Map of life expectancy at birth from Global Education Project.

Thursday, July 28, 2005

The truth is out there . . .

Revere, a while back, described the conference on "Scientific Evidence and Public Policy," sponsored by the Project on Scientific Knowledge and Public Policy, which took place in March 2003. The wheels of justice may grind slow, but the wheels of scientific publishing grind at least as slowly. Papers from the conference have just been published in a special issue of the American Journal of Public Health. I'm kind of an old fashioned guy, so intrigued as I was by Revere's post, I waited for the dead tree version to arrive in my mailbox.

As it turns out, despite the title of the conference, the major focus of the papers is not policy making by the executive and legislature so much as it is expert testimony in civil litigation. Nevertheless many of the same issues arise in all contexts. How are laypersons -- judges, juries, elected officials, political appointees overseeing regulatory agencies -- to evaluate the validity of scientific claims, and the implications of those claims for legal judgments or policy choices?

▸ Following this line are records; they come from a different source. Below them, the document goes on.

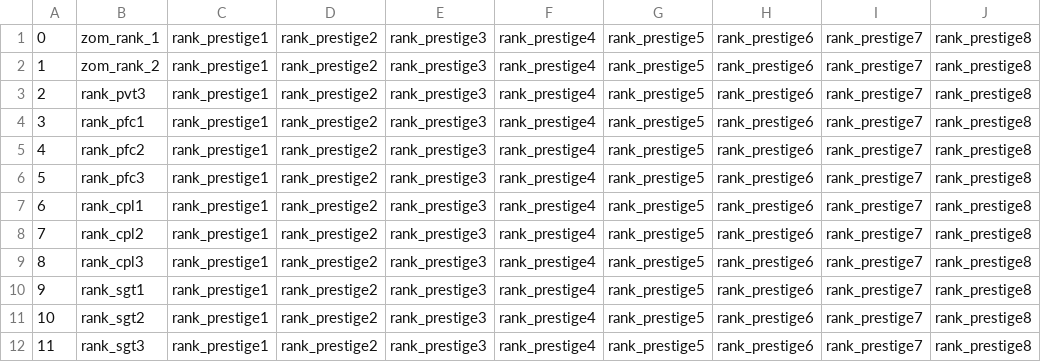
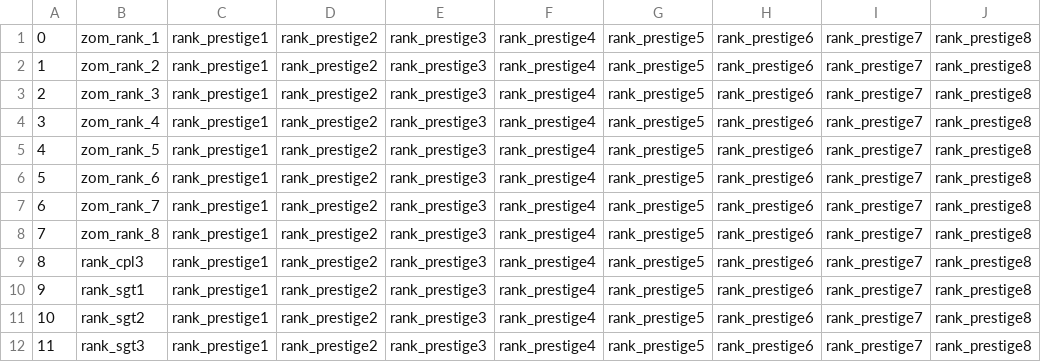
Before and after one commit to Martos/ZombieStatsWaW, a CSV file: mp/rankicontable.csv, drawn as a sheet; only a part is shown; the diff names each change by its address in the sheet, - before the commit and + after, or states it on an @@ line.

```diff
--- a/mp/rankicontable.csv
+++ b/mp/rankicontable.csv
-B3: rank_pvt3
+B3: zom_rank_3
-B4: rank_pfc1
+B4: zom_rank_4
-B5: rank_pfc2
+B5: zom_rank_5
-B6: rank_pfc3
+B6: zom_rank_6
-B7: rank_cpl1
+B7: zom_rank_7
-B8: rank_cpl2
+B8: zom_rank_8
```
Also changed, not shown: 12 other files.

The papers mostly concern litigation in which large corporations are being sued for damage allegedly caused by toxic exposures to workers, consumers or the general public. These defendants have vast financial resources which they use to disparage the work of scientists whose findings tend to support the plaintiffs, to create an exaggerated impression of scientific uncertainty, and to create an illusion of scientific controversy where little or none exists. Of course we see this in regulatory and lawmaking contexts as well, such as the oil industry and its employees in the White House denying the reality and/or significance of global warming caused by burning fossil fuels.

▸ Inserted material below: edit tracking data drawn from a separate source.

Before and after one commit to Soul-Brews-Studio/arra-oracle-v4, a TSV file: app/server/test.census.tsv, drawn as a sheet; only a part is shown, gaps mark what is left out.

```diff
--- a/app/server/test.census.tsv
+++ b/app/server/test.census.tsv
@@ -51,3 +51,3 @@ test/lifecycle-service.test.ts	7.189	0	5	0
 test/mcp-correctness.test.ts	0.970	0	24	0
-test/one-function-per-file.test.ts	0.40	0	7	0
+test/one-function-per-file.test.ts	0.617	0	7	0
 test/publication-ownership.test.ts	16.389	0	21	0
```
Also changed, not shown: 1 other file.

Unfortunately, contrary to what seems to be the popular belief, there is no simple description of valid "scientific method," no simple screen for good vs. bad science, no paper strip that turns pink when a scientific conclusion is justified, and blue when it is not. This problem is troubling to me because I am very averse to any tyranny of expertise. The notion that we should all accept a conclusion because a distinguished panel of the National Academy of Sciences pronounces is as repugnant to me, in some ways, as the notion that we should accept pronouncements by the Pope, or the long-dead biblical scribes. Indeed, many people do not see any evident difference between the two propositions and they think of science as just another religion; so why is evolution to be privileged above creationism?

In the thimerosal case, I plead guilty with extenuating circumstances. While I have some ability to evaluate the scientific literature on this question on my own, I principally ask people to agree that there is no good evidence that thimerosal causes autism, let alone is responsible for an autism epidemic, because that is the scientific consensus, and Kennedy lacks relevant expertise. In this particular case, Eli Lilly has not had to spend millions of dollars on muddying the waters because Kennedy has no credible scientific allies. Completely independent experts, who are not paid by the vaccine industry and owe them no allegiance, have reviewed the evidence and found it wanting.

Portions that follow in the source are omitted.